Monday, June 19, 2017

Et tu, Brute?

The Washington Post reported today that some of the people upset by Oskar Eustis' and The Public Theater's production of Julius Caesar for Shakespeare in the Park in NYC feel moved to threaten the production with threats of death and bodily harm, as well as a deluge of angry emails.  Unfortunately many of these souls can not figure out what state the production is in (New York), the name of the theatre company (The Public Theater).  As a result lots of Shakespeare productions are getting angry emails.  Including Crash's production of Macbeth, which is put on by Montana Shakespeare in the Parks (plural Crash notes, not singular) some 2000 miles away from New York's Central Park.  Thankfully, they have gotten no death threats and I say that with no sarcasm whatsoever.  I am grateful.

I'm fascinated with the geographical disconnect, that somehow sees the park on the news as your local park, and can't see that what's playing there isn't Julius Caesar. Blind anger. I'm also fascinated that a staging of Julius C with an Obama character in the title role did not raise nearly this sort of ruckus - in fact, it raised no ruckus at all.  Et tu, Brute? 

Friday, June 16, 2017

Powered down

Why, I wonder, is the refrigerator dark when I open the door?

The power is out.  I keep reaching for electrons that aren’t there.  Flip a switch and wonder for a second, why is there no light. The electric blue of the flame under the tea kettle seems magical, a bit over the top, in my dim kitchen. The quiet is so deep I can hear the carpenter bees chewing away at the branch in the garden and the first pings of the tea coming to the boil.  How can the bees be so loud? I had no idea that the tea kettle was signaling me so long before it whistles.  I wonder if it shrieks so because I've ignored its repeated polite reminders, "I am at the boil. Boiling.  Yes, I am boiling nicely, thank you."  

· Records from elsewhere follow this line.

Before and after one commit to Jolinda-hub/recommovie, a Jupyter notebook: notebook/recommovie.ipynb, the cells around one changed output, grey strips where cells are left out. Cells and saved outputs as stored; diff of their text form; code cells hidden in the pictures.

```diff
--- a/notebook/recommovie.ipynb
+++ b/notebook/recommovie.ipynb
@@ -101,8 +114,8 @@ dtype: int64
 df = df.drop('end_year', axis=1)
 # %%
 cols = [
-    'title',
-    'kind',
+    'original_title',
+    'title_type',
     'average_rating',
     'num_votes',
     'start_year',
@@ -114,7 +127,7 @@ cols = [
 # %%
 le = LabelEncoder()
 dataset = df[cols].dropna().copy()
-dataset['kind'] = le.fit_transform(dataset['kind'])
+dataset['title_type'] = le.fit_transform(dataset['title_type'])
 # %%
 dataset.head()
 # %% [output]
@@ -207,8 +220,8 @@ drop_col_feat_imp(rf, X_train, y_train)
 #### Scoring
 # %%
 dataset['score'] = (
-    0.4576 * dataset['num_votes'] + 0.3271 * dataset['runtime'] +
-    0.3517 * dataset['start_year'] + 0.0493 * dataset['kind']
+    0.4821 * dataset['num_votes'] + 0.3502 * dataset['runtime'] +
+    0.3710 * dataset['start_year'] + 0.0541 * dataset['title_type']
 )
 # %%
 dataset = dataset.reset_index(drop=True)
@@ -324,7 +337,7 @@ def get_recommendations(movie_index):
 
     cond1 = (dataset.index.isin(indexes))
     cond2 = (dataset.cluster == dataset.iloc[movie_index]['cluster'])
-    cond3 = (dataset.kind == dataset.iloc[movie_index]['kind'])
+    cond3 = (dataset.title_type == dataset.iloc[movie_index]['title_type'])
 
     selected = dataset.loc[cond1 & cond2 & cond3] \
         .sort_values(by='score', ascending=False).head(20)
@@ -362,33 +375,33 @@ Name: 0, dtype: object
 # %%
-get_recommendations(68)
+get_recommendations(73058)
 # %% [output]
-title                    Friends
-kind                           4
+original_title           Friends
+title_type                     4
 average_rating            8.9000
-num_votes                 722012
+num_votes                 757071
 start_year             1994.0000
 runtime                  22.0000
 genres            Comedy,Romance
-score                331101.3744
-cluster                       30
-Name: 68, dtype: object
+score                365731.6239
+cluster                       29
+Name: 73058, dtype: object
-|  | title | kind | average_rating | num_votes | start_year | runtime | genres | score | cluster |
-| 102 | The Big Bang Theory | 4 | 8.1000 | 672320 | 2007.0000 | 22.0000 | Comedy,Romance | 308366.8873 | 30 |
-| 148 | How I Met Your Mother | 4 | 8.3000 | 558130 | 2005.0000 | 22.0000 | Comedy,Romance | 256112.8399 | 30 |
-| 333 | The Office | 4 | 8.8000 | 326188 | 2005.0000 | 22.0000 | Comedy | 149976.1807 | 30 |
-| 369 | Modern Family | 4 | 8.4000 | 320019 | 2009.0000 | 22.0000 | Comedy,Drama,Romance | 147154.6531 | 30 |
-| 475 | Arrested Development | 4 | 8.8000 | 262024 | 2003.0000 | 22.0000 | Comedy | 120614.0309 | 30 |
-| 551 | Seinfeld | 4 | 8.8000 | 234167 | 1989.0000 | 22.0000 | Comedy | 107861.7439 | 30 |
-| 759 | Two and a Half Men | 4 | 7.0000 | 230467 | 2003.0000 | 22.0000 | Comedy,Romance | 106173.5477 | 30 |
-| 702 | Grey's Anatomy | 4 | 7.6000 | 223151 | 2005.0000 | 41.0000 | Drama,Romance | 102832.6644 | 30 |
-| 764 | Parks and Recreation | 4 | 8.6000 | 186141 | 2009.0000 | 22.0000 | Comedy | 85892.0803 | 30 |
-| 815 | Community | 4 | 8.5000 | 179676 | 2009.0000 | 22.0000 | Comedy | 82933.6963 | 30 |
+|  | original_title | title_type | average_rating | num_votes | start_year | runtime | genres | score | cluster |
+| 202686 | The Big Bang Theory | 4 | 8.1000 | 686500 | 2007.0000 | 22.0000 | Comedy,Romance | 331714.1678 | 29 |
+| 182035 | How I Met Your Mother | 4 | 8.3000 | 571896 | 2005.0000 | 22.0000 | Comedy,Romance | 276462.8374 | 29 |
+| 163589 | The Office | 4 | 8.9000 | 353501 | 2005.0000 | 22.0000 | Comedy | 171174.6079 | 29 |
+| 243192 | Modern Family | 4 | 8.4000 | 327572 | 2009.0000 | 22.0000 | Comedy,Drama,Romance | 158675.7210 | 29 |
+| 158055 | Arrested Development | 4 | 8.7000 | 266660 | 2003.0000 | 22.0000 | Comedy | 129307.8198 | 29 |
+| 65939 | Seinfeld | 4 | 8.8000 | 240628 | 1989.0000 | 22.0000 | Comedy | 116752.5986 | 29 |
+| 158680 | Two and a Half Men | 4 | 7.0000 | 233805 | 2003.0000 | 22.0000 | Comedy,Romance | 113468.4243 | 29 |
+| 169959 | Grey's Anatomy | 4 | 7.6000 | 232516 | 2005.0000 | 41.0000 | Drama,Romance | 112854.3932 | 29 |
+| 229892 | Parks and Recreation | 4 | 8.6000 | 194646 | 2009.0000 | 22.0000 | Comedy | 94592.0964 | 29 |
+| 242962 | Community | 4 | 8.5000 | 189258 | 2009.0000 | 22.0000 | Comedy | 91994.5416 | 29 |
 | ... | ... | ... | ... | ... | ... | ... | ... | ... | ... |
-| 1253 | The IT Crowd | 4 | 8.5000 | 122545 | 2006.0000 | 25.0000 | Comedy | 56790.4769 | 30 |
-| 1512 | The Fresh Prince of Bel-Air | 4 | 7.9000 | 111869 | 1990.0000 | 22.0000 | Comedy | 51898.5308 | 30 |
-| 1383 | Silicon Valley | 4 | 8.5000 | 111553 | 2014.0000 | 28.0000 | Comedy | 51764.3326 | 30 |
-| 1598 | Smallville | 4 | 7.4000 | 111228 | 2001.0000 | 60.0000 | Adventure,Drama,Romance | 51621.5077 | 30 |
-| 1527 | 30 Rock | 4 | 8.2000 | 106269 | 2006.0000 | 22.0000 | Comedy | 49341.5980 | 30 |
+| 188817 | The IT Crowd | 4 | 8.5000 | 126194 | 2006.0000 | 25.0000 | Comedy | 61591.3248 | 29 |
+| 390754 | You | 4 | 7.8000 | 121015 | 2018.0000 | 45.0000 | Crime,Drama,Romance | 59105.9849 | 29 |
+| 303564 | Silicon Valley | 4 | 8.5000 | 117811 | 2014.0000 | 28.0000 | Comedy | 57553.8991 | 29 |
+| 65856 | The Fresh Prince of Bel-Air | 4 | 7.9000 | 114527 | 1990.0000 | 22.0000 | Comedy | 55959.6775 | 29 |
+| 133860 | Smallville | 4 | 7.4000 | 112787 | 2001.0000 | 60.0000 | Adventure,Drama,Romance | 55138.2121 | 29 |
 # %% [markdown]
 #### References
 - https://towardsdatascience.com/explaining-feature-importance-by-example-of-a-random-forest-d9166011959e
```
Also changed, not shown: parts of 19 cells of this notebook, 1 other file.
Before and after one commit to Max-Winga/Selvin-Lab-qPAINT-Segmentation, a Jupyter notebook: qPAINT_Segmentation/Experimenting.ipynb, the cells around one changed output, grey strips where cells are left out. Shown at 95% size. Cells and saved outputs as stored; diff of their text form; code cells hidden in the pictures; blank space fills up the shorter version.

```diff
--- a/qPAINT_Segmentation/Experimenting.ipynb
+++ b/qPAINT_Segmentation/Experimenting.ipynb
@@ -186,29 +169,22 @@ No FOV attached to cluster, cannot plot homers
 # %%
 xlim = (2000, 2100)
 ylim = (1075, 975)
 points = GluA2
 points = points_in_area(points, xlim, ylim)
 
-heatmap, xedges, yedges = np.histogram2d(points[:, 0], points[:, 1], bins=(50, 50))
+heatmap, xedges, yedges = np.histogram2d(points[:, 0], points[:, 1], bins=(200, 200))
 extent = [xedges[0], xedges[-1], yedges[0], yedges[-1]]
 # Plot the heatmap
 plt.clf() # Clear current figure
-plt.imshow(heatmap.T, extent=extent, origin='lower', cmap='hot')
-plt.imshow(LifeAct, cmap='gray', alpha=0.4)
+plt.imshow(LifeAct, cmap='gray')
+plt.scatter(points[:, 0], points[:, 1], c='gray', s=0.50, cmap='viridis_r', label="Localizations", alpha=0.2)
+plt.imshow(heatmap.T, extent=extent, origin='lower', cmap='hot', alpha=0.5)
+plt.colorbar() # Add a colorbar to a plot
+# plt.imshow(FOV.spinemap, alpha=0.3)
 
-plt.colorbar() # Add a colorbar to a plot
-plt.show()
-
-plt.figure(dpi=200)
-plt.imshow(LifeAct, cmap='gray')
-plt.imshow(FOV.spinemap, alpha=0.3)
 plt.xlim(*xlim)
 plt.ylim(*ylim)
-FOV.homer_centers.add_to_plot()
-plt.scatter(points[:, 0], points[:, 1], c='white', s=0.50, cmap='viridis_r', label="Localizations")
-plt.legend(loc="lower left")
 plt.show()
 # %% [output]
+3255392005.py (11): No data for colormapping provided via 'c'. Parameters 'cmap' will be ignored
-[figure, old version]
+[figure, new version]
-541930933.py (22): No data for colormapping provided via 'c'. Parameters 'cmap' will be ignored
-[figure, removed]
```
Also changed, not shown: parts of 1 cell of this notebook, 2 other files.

The internet leaks in through my phone, a burp of news here and there.
PECO: Outage in area .... Cause = Equipment problem. Estimated Restoration Time = 06/14 12:00PM. Text STOP to stop all PECO texts.  
Early this morning the expected return of power was 8:20 am.  Now the stated restoration time has move to 12:00 PM.  I translate: "It’s more complicated than we thought, so we’ll say 'noon' because 'We have not the foggiest.' would be unwise."

Thermodynamics.  I’m thinking about rates of energy transfer and isolated systems.  I put my tea in the insulated pot, screwing the lid on tightly, forcing it to hold onto its heat.  I imagine the molecules restlessly shimmying around inside, unable to get comfortable.  Most mornings I pop the 2nd cup into the microwave to stir up the molecules again when it gets cold, prodding them awake with photons, but today there is no rest for the weary.

I switch off the wifi on my laptop, not wanting to spend electrons for what I cannot have. Toast. No. Oven. Nope. Plans for the laundry. Derailed.

I open the refrigerator door. Why, I wonder, is it dark?

Thursday, June 15, 2017

Memento mori

The hyacinth is in bloom, the heads already blushing blue. I hadn’t noticed it, perhaps because I hadn’t expected it. It had hardly recovered from the ravages of the winter before last when I had thought it lost.  I mourned it anew this spring when February’s warmth gave way to icy March winds and a damp, dark, chill May.

Weeks ago I brushed my hand along the bare sticks of the hyacinth behind the church, wondering aloud if it, too, was wrecked by these winter vagaries.  Wondering silently what a friend, gone to God after a ravaging spring, would think of these wild swings.  He would say it is chance to taste loss, to know what will be asked of us in those last years, or hours of our life.  He would say there is always hope, even when we don’t notice it, or expect it.